[What is being asked]
Would you give all of the records again, exactly as they read?
Data for review section start
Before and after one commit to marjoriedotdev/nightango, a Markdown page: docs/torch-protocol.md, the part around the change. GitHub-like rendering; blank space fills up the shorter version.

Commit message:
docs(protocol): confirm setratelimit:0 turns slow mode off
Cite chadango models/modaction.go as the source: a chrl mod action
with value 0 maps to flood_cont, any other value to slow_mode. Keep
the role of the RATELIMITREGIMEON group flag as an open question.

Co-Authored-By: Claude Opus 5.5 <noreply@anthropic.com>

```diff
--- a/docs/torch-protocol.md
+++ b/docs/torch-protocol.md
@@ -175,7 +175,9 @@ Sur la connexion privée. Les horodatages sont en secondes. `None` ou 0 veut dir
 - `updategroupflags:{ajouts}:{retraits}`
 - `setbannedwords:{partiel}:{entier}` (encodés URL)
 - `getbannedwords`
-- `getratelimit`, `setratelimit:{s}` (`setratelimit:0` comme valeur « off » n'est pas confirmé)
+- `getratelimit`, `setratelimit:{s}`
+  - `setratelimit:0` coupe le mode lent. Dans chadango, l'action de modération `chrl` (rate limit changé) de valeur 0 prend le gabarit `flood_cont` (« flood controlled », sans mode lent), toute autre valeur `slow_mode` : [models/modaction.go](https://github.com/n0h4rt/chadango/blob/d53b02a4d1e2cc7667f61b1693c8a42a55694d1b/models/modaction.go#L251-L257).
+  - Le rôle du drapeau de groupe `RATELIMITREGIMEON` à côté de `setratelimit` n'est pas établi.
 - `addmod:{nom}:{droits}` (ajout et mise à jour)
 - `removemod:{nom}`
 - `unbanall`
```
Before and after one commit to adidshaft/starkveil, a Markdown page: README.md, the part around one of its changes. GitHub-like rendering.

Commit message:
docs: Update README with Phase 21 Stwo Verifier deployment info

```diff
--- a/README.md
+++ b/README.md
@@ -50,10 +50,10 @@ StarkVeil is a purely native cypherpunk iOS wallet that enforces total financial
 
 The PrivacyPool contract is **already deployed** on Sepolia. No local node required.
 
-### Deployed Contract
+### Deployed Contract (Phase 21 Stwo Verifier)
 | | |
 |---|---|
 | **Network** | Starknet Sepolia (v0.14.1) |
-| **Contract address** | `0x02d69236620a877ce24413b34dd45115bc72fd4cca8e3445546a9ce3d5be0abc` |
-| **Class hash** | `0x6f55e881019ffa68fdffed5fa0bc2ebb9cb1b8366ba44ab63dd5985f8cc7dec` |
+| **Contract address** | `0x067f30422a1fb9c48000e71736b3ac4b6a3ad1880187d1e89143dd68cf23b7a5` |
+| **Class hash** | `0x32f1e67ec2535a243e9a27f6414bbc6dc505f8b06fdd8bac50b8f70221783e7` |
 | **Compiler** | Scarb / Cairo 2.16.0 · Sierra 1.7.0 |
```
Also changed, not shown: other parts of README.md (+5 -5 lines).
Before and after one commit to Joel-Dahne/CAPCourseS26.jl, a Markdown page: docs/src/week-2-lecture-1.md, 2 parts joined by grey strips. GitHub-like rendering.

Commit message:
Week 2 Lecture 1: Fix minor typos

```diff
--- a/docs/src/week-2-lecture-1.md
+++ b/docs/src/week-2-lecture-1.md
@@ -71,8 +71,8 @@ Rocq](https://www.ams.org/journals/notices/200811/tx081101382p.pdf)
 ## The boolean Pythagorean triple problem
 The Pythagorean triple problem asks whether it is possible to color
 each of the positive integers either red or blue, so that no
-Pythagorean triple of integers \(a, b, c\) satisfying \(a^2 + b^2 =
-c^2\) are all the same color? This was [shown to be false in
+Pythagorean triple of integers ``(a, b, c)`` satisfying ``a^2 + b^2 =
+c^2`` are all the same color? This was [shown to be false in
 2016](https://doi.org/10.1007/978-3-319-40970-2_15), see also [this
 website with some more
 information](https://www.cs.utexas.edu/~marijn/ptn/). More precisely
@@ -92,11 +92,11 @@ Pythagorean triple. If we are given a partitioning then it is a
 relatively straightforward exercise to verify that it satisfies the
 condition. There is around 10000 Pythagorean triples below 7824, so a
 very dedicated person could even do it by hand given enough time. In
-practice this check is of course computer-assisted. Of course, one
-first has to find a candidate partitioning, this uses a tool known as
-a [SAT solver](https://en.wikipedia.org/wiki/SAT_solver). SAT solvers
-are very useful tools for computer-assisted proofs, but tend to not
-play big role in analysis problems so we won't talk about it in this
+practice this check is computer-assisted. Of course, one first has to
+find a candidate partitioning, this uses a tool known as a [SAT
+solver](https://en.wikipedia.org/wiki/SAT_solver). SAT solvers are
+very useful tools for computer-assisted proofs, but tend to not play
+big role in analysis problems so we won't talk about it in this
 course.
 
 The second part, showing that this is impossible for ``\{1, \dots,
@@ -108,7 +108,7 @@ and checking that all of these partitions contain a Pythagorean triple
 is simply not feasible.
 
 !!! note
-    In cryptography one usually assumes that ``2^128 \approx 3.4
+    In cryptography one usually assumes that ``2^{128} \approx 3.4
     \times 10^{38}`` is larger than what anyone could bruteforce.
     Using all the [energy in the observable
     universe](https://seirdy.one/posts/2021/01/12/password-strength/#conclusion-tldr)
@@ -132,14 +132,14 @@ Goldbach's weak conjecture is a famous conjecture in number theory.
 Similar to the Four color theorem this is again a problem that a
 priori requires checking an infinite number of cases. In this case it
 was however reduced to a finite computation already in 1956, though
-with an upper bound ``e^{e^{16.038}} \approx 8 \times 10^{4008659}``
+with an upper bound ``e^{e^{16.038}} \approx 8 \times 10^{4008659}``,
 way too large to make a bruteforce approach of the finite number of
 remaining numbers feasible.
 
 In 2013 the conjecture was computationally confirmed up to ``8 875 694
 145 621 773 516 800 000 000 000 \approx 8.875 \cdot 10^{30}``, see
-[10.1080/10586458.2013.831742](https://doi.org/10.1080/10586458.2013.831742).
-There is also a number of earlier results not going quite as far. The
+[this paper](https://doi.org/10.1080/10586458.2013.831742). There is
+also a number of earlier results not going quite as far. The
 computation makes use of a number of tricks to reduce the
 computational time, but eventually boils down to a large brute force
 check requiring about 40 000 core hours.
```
Data for review section end
[Answer]
Before and after one commit to marjoriedotdev/nightango, a Markdown page: docs/torch-protocol.md, the part around the change. GitHub-like rendering; blank space fills up the shorter version.

Commit message:
docs(protocol): confirm setratelimit:0 turns slow mode off
Cite chadango models/modaction.go as the source: a chrl mod action
with value 0 maps to flood_cont, any other value to slow_mode. Keep
the role of the RATELIMITREGIMEON group flag as an open question.

Co-Authored-By: Claude Opus 5.5 <noreply@anthropic.com>

```diff
--- a/docs/torch-protocol.md
+++ b/docs/torch-protocol.md
@@ -175,7 +175,9 @@ Sur la connexion privée. Les horodatages sont en secondes. `None` ou 0 veut dir
 - `updategroupflags:{ajouts}:{retraits}`
 - `setbannedwords:{partiel}:{entier}` (encodés URL)
 - `getbannedwords`
-- `getratelimit`, `setratelimit:{s}` (`setratelimit:0` comme valeur « off » n'est pas confirmé)
+- `getratelimit`, `setratelimit:{s}`
+  - `setratelimit:0` coupe le mode lent. Dans chadango, l'action de modération `chrl` (rate limit changé) de valeur 0 prend le gabarit `flood_cont` (« flood controlled », sans mode lent), toute autre valeur `slow_mode` : [models/modaction.go](https://github.com/n0h4rt/chadango/blob/d53b02a4d1e2cc7667f61b1693c8a42a55694d1b/models/modaction.go#L251-L257).
+  - Le rôle du drapeau de groupe `RATELIMITREGIMEON` à côté de `setratelimit` n'est pas établi.
 - `addmod:{nom}:{droits}` (ajout et mise à jour)
 - `removemod:{nom}`
 - `unbanall`
```
Before and after one commit to adidshaft/starkveil, a Markdown page: README.md, the part around one of its changes. GitHub-like rendering.

Commit message:
docs: Update README with Phase 21 Stwo Verifier deployment info

```diff
--- a/README.md
+++ b/README.md
@@ -50,10 +50,10 @@ StarkVeil is a purely native cypherpunk iOS wallet that enforces total financial
 
 The PrivacyPool contract is **already deployed** on Sepolia. No local node required.
 
-### Deployed Contract
+### Deployed Contract (Phase 21 Stwo Verifier)
 | | |
 |---|---|
 | **Network** | Starknet Sepolia (v0.14.1) |
-| **Contract address** | `0x02d69236620a877ce24413b34dd45115bc72fd4cca8e3445546a9ce3d5be0abc` |
-| **Class hash** | `0x6f55e881019ffa68fdffed5fa0bc2ebb9cb1b8366ba44ab63dd5985f8cc7dec` |
+| **Contract address** | `0x067f30422a1fb9c48000e71736b3ac4b6a3ad1880187d1e89143dd68cf23b7a5` |
+| **Class hash** | `0x32f1e67ec2535a243e9a27f6414bbc6dc505f8b06fdd8bac50b8f70221783e7` |
 | **Compiler** | Scarb / Cairo 2.16.0 · Sierra 1.7.0 |
```
Also changed, not shown: other parts of README.md (+5 -5 lines).
Before and after one commit to Joel-Dahne/CAPCourseS26.jl, a Markdown page: docs/src/week-2-lecture-1.md, 2 parts joined by grey strips. GitHub-like rendering.

Commit message:
Week 2 Lecture 1: Fix minor typos

```diff
--- a/docs/src/week-2-lecture-1.md
+++ b/docs/src/week-2-lecture-1.md
@@ -71,8 +71,8 @@ Rocq](https://www.ams.org/journals/notices/200811/tx081101382p.pdf)
 ## The boolean Pythagorean triple problem
 The Pythagorean triple problem asks whether it is possible to color
 each of the positive integers either red or blue, so that no
-Pythagorean triple of integers \(a, b, c\) satisfying \(a^2 + b^2 =
-c^2\) are all the same color? This was [shown to be false in
+Pythagorean triple of integers ``(a, b, c)`` satisfying ``a^2 + b^2 =
+c^2`` are all the same color? This was [shown to be false in
 2016](https://doi.org/10.1007/978-3-319-40970-2_15), see also [this
 website with some more
 information](https://www.cs.utexas.edu/~marijn/ptn/). More precisely
@@ -92,11 +92,11 @@ Pythagorean triple. If we are given a partitioning then it is a
 relatively straightforward exercise to verify that it satisfies the
 condition. There is around 10000 Pythagorean triples below 7824, so a
 very dedicated person could even do it by hand given enough time. In
-practice this check is of course computer-assisted. Of course, one
-first has to find a candidate partitioning, this uses a tool known as
-a [SAT solver](https://en.wikipedia.org/wiki/SAT_solver). SAT solvers
-are very useful tools for computer-assisted proofs, but tend to not
-play big role in analysis problems so we won't talk about it in this
+practice this check is computer-assisted. Of course, one first has to
+find a candidate partitioning, this uses a tool known as a [SAT
+solver](https://en.wikipedia.org/wiki/SAT_solver). SAT solvers are
+very useful tools for computer-assisted proofs, but tend to not play
+big role in analysis problems so we won't talk about it in this
 course.
 
 The second part, showing that this is impossible for ``\{1, \dots,
@@ -108,7 +108,7 @@ and checking that all of these partitions contain a Pythagorean triple
 is simply not feasible.
 
 !!! note
-    In cryptography one usually assumes that ``2^128 \approx 3.4
+    In cryptography one usually assumes that ``2^{128} \approx 3.4
     \times 10^{38}`` is larger than what anyone could bruteforce.
     Using all the [energy in the observable
     universe](https://seirdy.one/posts/2021/01/12/password-strength/#conclusion-tldr)
@@ -132,14 +132,14 @@ Goldbach's weak conjecture is a famous conjecture in number theory.
 Similar to the Four color theorem this is again a problem that a
 priori requires checking an infinite number of cases. In this case it
 was however reduced to a finite computation already in 1956, though
-with an upper bound ``e^{e^{16.038}} \approx 8 \times 10^{4008659}``
+with an upper bound ``e^{e^{16.038}} \approx 8 \times 10^{4008659}``,
 way too large to make a bruteforce approach of the finite number of
 remaining numbers feasible.
 
 In 2013 the conjecture was computationally confirmed up to ``8 875 694
 145 621 773 516 800 000 000 000 \approx 8.875 \cdot 10^{30}``, see
-[10.1080/10586458.2013.831742](https://doi.org/10.1080/10586458.2013.831742).
-There is also a number of earlier results not going quite as far. The
+[this paper](https://doi.org/10.1080/10586458.2013.831742). There is
+also a number of earlier results not going quite as far. The
 computation makes use of a number of tricks to reduce the
 computational time, but eventually boils down to a large brute force
 check requiring about 40 000 core hours.
```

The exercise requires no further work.